Nuweiba serves as both a crucial Gulf of Aqaba port and a resort with a couple of hotel areas and a quaint town center. Its name means "bubbling springs," and Nuweiba has long been an important oasis for Muslim pilgrims en route to Mecca. Sandy beaches and colorful coral reefs accessible from the shore have earned it a reputation as a dive center, though it hasn't thrived in the last decade in the same way as the rest of the Red Sea Riviera.
Maagana Bay, the main port area, sees constant traffic from trucks full of goods and equipment and travelers making their way to Mecca or Jordan. This is where you'll find a post office, telephone office, bus station, and beckoning taxi drivers. About 6 km (4 mi) north of the port lies the touristy city center, its simple stores filled with cheap local clothing, trinkets, souvenirs, and household goods. Inexpensive restaurants serve basic food, and supermarkets carry an adequate range of supplies.

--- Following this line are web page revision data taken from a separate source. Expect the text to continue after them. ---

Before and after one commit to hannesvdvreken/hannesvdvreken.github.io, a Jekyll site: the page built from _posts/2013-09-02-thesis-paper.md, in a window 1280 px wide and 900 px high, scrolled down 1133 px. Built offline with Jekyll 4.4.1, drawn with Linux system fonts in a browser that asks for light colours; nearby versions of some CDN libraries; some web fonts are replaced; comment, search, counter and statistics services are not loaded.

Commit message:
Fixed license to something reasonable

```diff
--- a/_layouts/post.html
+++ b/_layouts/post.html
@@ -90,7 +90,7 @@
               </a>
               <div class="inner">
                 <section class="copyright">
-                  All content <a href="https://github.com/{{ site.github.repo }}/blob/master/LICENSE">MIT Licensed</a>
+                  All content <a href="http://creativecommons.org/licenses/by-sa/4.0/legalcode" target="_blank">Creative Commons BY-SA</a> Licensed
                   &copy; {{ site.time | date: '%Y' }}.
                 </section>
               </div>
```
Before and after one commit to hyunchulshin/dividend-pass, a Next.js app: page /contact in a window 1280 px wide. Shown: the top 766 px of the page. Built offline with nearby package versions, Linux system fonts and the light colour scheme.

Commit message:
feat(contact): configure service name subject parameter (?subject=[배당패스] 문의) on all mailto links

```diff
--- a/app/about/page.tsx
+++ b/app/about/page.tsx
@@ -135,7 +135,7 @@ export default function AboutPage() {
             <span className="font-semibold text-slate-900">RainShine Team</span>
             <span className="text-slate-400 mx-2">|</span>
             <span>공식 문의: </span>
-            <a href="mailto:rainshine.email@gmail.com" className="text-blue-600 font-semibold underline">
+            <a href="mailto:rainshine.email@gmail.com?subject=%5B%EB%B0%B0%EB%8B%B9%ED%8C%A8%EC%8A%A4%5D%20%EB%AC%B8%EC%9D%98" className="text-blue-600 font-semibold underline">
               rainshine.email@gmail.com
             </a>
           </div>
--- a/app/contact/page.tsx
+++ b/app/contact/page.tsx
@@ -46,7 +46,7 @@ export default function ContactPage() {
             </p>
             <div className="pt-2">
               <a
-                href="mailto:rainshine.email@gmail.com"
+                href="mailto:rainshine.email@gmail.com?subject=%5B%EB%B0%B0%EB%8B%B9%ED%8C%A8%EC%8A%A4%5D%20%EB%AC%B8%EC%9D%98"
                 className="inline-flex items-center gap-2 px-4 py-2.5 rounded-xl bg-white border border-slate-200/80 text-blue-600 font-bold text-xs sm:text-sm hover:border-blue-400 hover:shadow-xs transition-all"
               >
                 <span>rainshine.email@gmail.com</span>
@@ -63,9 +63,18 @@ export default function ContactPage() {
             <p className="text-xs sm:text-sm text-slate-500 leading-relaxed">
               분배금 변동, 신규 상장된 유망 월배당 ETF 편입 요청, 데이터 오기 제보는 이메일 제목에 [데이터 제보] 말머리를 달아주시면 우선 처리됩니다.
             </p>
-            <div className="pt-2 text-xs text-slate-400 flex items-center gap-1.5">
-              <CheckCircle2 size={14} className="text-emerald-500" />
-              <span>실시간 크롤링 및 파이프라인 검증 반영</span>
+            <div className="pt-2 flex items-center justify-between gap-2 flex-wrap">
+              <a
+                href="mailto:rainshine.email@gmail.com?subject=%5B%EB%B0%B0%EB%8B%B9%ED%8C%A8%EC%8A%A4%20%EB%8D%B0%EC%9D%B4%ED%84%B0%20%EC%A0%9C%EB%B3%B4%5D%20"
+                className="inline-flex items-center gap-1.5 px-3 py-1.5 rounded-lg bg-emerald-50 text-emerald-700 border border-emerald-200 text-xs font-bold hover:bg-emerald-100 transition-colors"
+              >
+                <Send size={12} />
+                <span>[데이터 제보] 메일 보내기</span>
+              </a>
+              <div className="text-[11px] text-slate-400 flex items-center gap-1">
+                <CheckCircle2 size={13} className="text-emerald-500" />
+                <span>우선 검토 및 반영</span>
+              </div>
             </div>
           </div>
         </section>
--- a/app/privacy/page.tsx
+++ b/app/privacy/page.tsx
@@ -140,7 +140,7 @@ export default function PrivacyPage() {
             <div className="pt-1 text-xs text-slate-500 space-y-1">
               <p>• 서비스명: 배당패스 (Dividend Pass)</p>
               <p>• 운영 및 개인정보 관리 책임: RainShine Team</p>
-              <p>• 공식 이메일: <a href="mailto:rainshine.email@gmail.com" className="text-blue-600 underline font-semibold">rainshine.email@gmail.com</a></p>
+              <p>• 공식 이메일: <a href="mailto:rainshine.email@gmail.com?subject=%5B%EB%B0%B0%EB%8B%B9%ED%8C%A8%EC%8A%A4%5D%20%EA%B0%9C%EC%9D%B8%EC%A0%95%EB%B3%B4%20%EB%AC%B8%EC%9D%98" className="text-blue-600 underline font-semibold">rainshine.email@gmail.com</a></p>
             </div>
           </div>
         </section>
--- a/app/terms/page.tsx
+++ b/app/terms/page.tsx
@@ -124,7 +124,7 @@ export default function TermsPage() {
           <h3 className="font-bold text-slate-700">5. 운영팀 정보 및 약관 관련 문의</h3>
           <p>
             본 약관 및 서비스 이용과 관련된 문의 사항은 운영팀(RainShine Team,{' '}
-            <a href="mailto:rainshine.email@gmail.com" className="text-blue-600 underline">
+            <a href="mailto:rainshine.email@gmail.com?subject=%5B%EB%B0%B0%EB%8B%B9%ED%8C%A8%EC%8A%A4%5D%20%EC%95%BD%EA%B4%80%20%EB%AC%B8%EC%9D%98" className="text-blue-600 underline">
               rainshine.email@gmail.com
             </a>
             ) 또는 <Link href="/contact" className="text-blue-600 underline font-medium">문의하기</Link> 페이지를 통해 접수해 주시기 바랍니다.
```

But you'll probably spend most of your time enjoying the beach, its coffeehouses, and the Sinai scenery.
Nuweiba, which has a population of about 3,000, is the center for two tribes. Their members, once the outstanding fishermen of the Sinai Coast, still inhabit the area in two communities: Nuweiba el Muzeina, south of Nuweiba's city center, and Nuweiba Tarabin, to the north.
Because of its central position on the Sinai Coast, Nuweiba makes a good base for trekking into the Sinai interior to the Colored Canyon. Getting a glimpse of the Colored Canyon's red, yellow, rose, brown, and purple hues deep within the mountains northwest of Nuweiba is something that you can do only by camel or four-wheel-drive vehicle. The Abanoub Travel Agency or your hotel can arrange a trip to the canyon; you can also take tours from Sharm El-Sheikh or Dahab.